Christine Smallwood in The New Yorker on reading:
“The number of Americans who read books has been declining for thirty years, and those who do read have become proud of, even a bit overidentified with, the enterprise. Alongside the tote bags you can find T-shirts, magnets, and buttons emblazoned with covers of classic novels; the Web site Etsy sells tights printed with poems by Emily Dickinson.”
In my novel Phantom Pain (2000) the main character, a novelist in decline, tries to survive financially by printing excerpts from his novels on pillowcases. I’m not sure if it’s been done already, but it’s definitely worth trying. Who doesn’t want to sleep on his favorite quote?
‘“I thought of my adventure as Off-Road or Extreme Reading,” Phyllis Rose writes in “The Shelf: From LEQ to LES,” the latest stunt book, in which she reads through a more or less random shelf of library books.’

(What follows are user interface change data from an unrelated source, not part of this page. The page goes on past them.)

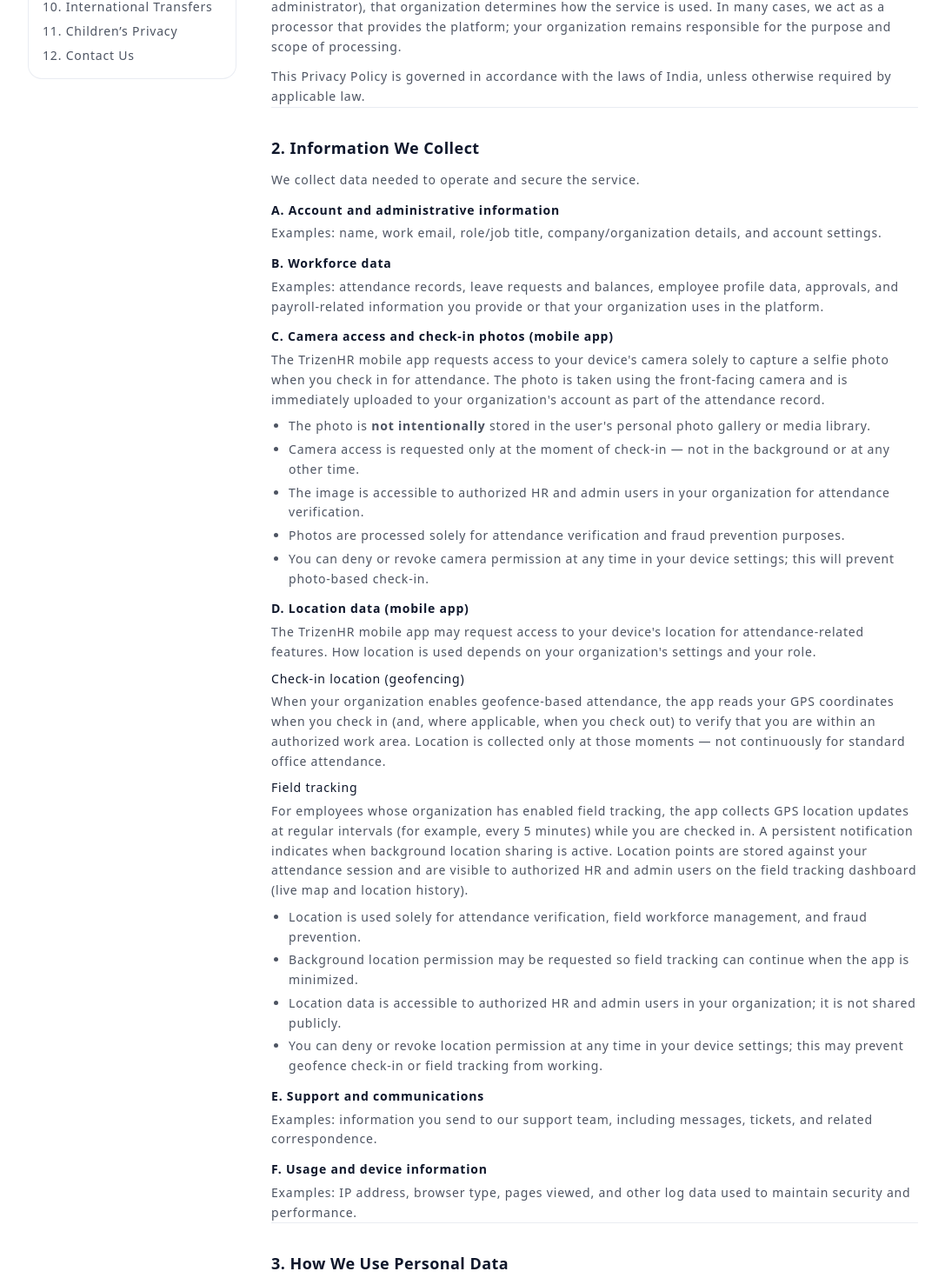
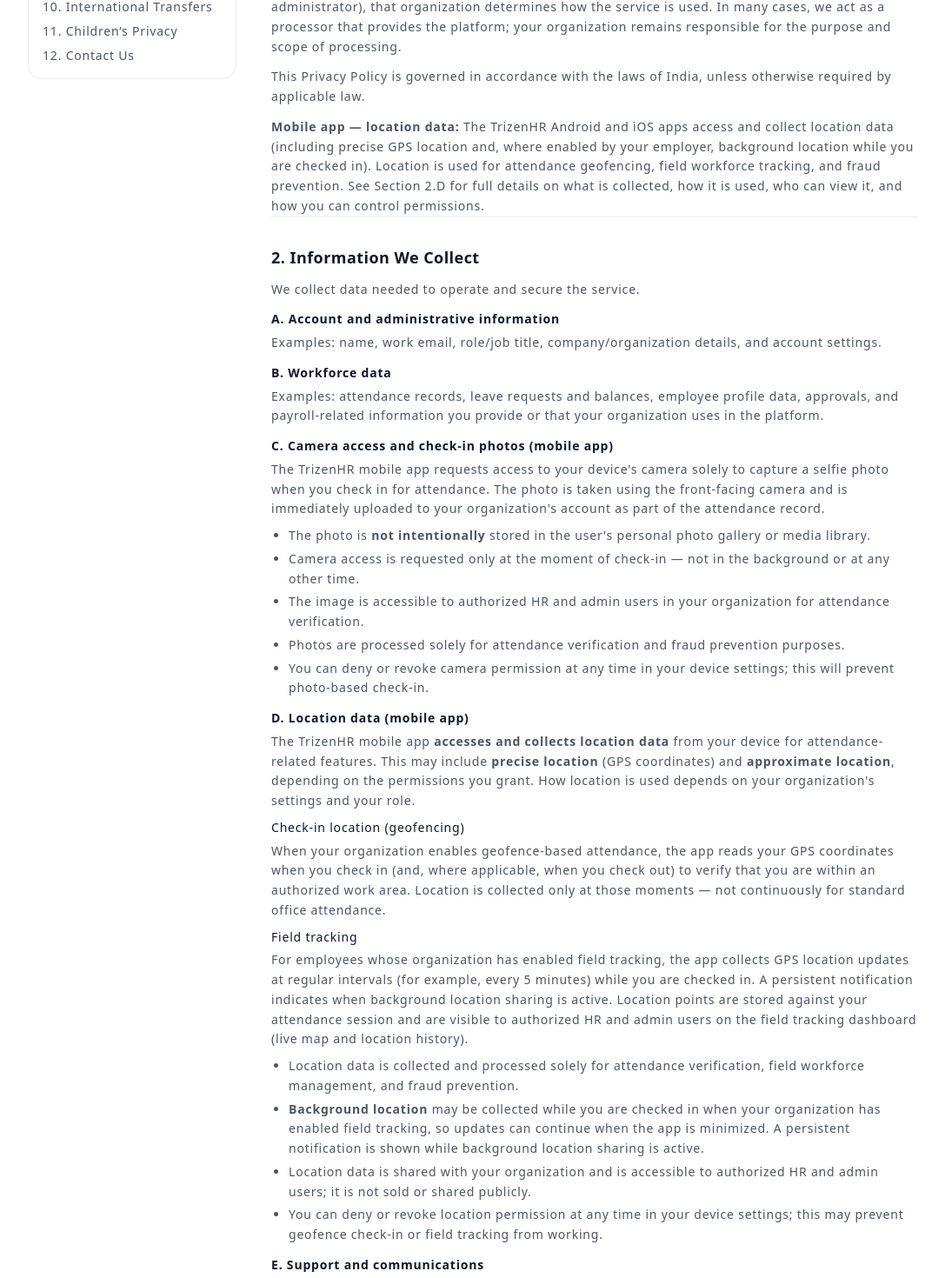
Before and after one commit to TrizenHR/trizenhr_frontend, a Next.js app: page /privacy-policy in a window 1280 px wide. Shown: the part 420-1890 px from the top of the page at 87% size, without its empty margins (96-1183 px from the left). Built offline with nearby package versions, Linux system fonts and the light colour scheme; no server answers.

Commit message:
made chanegs in privacy policy

```diff
--- a/src/app/privacy-policy/page.tsx
+++ b/src/app/privacy-policy/page.tsx
@@ -171,6 +171,12 @@
                   <p>
                     This Privacy Policy is governed in accordance with the laws of India, unless otherwise required by applicable law.
                   </p>
+                  <p>
+                    <strong>Mobile app — location data:</strong> The TrizenHR Android and iOS apps access and collect location data
+                    (including precise GPS location and, where enabled by your employer, background location while you are checked in).
+                    Location is used for attendance geofencing, field workforce tracking, and fraud prevention. See Section 2.D for full
+                    details on what is collected, how it is used, who can view it, and how you can control permissions.
+                  </p>
                 </PolicySection>
 
                 <PolicySection id="sec-info" title="2. Information We Collect">
@@ -208,8 +214,10 @@
                     <div>
                       <h3 className="font-semibold text-foreground">D. Location data (mobile app)</h3>
                       <p className="mt-1">
-                        The TrizenHR mobile app may request access to your device&apos;s location for attendance-related features.
-                        How location is used depends on your organization&apos;s settings and your role.
+                        The TrizenHR mobile app <strong>accesses and collects location data</strong> from your device for
+                        attendance-related features. This may include <strong>precise location</strong> (GPS coordinates) and{' '}
+                        <strong>approximate location</strong>, depending on the permissions you grant. How location is used depends on
+                        your organization&apos;s settings and your role.
                       </p>
                       <p className="mt-2 font-medium text-foreground">Check-in location (geofencing)</p>
                       <p className="mt-1">
@@ -225,12 +233,15 @@
                         visible to authorized HR and admin users on the field tracking dashboard (live map and location history).
                       </p>
                       <ul className="mt-2 list-disc space-y-1 pl-5">
-                        <li>Location is used solely for attendance verification, field workforce management, and fraud prevention.</li>
+                        <li>Location data is collected and processed solely for attendance verification, field workforce management, and fraud prevention.</li>
                         <li>
-                          Background location permission may be requested so field tracking can continue when the app is minimized.
+                          <strong>Background location</strong> may be collected while you are checked in when your organization has
+                          enabled field tracking, so updates can continue when the app is minimized. A persistent notification is shown
+                          while background location sharing is active.
                         </li>
                         <li>
-                          Location data is accessible to authorized HR and admin users in your organization; it is not shared publicly.
+                          Location data is shared with your organization and is accessible to authorized HR and admin users; it is not
+                          sold or shared publicly.
                         </li>
                         <li>
                           You can deny or revoke location permission at any time in your device settings; this may prevent geofence
```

‘She is clear-eyed about what awaits her on LEQ-LES. “I had no reason to believe that the books would be worth the time I would spend on them,” she writes. “They could be dull, even lethally so.” She stops short of claiming that the whole of a mediocrity is worth more than the sum of its parts; it is the uniqueness of her whole that excites. “I was certain, however, that no one in the history of the world had read exactly this series of novels.” Rose’s paean to arbitrariness is telling. She brings an element of chaos to a reading culture that is otherwise corralled by algorithms. She could read this shelf or that shelf or that other shelf over there. For her, arbitrariness doesn’t mean that her experience is interchangeable. It is, on the contrary, irreplaceable.’
(Read the article here.)
I’m not convinced that random reading is the future of reading, but perhaps it’s healthy to decide that, let’s say, in the second half of 2014 you will read only authors whose name starts with a “B”: Babel, Balzac and Bachmann, to name just three.
Rose’s paean to arbitrariness can be seen as a protest against commercialism or perhaps it’s just sophisticated cynicism. “I’m not able to read your new novel before the summer of 2019, your last name starts with the wrong letter.”